Black women surpassed any other group based upon race and gender in 2014 by having the highest percentage that is the most educated. Reports by the National Center of Education Statistics as reported by the US Census state that black women have the highest numbers for current enrollment in college.
You know what that feels like?! As a woman of color, holding two degrees, that feels damn good. In spite of the savagery, the complete disregard for black bodies in America, the constant micro aggressions and suppression of rage, that we feel, that we deal with on the daily as people of color.. We needed SOMETHING. We needed a little glitter! We need a little sparkle! We needed something to keep our light shining in a country that continues to try and snuff us out! I won’t apologize, I will celebrate the glory that is being a black girl and you can stay mad!

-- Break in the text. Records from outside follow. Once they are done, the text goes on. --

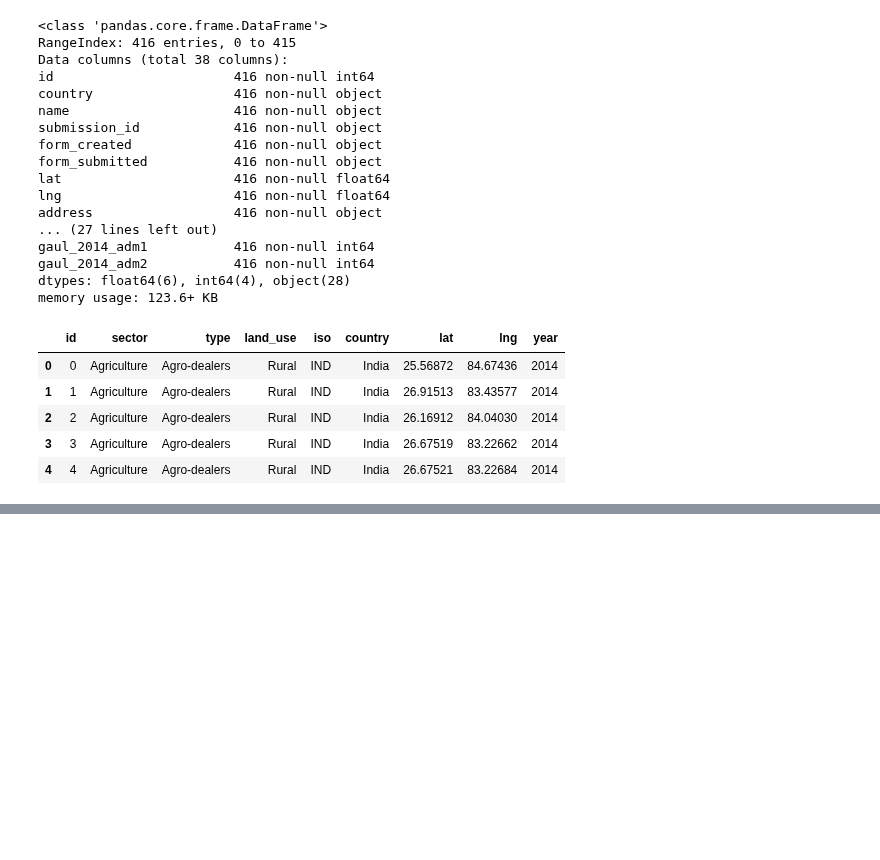
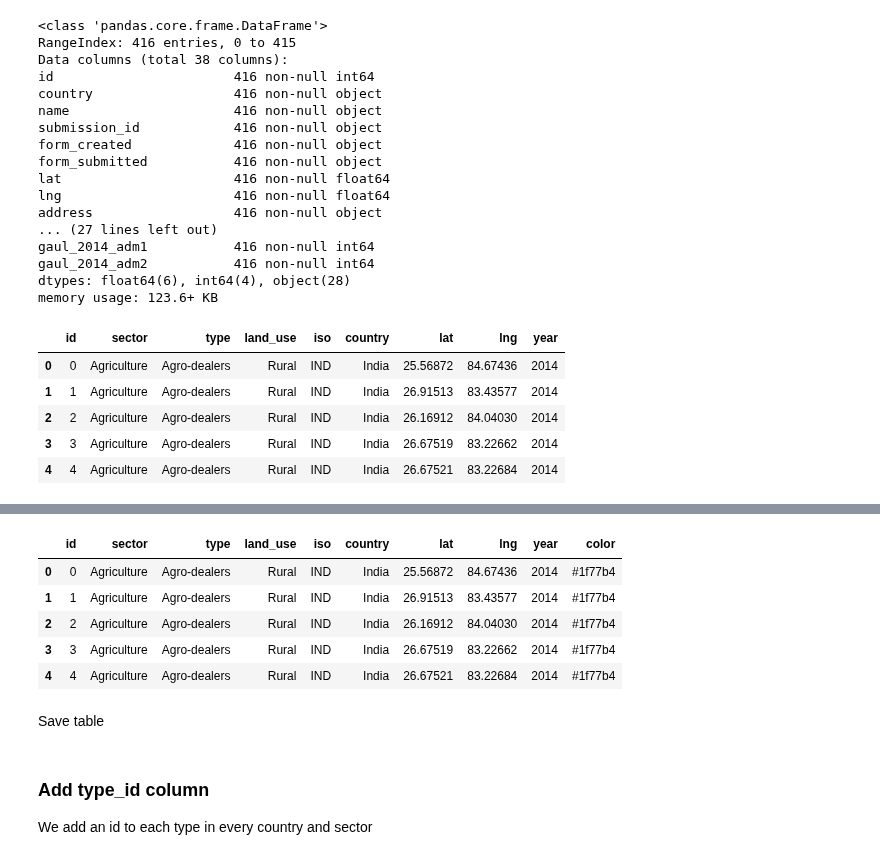
Before and after one commit to Vizzuality/notebooks, a Jupyter notebook: i2i/fspmaps/fspmaps_data_final.ipynb, the cells around one changed output, grey strips where cells are left out. Saved outputs shown, nothing was run; the diff lists cells and outputs as text; code cells hidden in the pictures; blank space fills up the shorter version.

```diff
--- a/i2i/fspmaps/fspmaps_data_final.ipynb
+++ b/i2i/fspmaps/fspmaps_data_final.ipynb
@@ -541,0 +561,12 @@ df.head()
+# %%
+pal = sns.color_palette("tab10", 10).as_hex()
+pal = pal + sns.color_palette("Set3", 12).as_hex()
+pal = pal + sns.color_palette("Paired", 12).as_hex()
+# %%
+df_color = pd.DataFrame(columns = ['iso', 'type', 'color'])
+for country in ['IND','KEN','UGA','BGD','NGA','TZA']:
+    type = df[df['iso'] == country]['type'].unique()
+    color = pal[0:len(df[df['iso'] == country]['type'].unique())]
+    df_color_iso = pd.DataFrame.from_dict({'iso': country, 'type': type, 'color': color})
+    df_color_iso = df_color_iso[['iso', 'type', 'color']]
+    df_color = pd.concat([df_color,df_color_iso])
@@ -542,2 +591,18 @@ df.head()
+# %%
+df = pd.merge(df, df_color, how='left', on=['iso', 'type'])
+# %%
+df.head()
+# %% [output]
+|  | id | sector | type | land_use | iso | country | lat | lng | year | color |
+| 0 | 0 | Agriculture | Agro-dealers | Rural | IND | India | 25.56872 | 84.67436 | 2014 | #1f77b4 |
+| 1 | 1 | Agriculture | Agro-dealers | Rural | IND | India | 26.91513 | 83.43577 | 2014 | #1f77b4 |
+| 2 | 2 | Agriculture | Agro-dealers | Rural | IND | India | 26.16912 | 84.04030 | 2014 | #1f77b4 |
+| 3 | 3 | Agriculture | Agro-dealers | Rural | IND | India | 26.67519 | 83.22662 | 2014 | #1f77b4 |
+| 4 | 4 | Agriculture | Agro-dealers | Rural | IND | India | 26.67521 | 83.22684 | 2014 | #1f77b4 |
+# %% [markdown]
+Save table
 # %%
 df.to_csv('/Users/ikersanchez/Vizzuality/PROIEKTUAK/i2i/Data/FSP_Maps/FSP_maps.csv')
+# %% [markdown]
+### Add type_id column
+We add an id to each type in every country and sector
```
Also changed, not shown: parts of 13 cells of this notebook.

Can we just talk about the shades of black women?! All the hues we come in! We are fuckin magical fairies bro. I look at my friends, and I’m like damn. We’re all beautiful, we’re all out here doing it, and none of us look alike. Light skin, brown skin, dark skin, freckles, braids, weaves, bald, whatever. We can wear any color and look flawless. Our skin glows, our laughs are rich, our style is untouchable. We’re smart, we’re talented, and when we come together, the things we can CREATE. It’s truly incredible!
Ya’ll see us slaying prime time TV right? Before ‘Insecure’ and ‘Atlanta’ the queen B Shonda Rhimes was and still is dominating ABC. Grey’s Anatomy, How To Get Away With Murder.‘ You’re welcome!
In short, get you a black girl. If you can’t date one, you might wanna befriend one and get some of this sparkly goodness, okay?! Your life will be so much brighter, I promise you.
Don’t talk about the greatness that is melanin unless you mean it. Don’t come for us just because we celebrate being black. Being pro black isn’t anti-white, calm down. Let us black girls appreciate and celebrate each other, stop interrupting.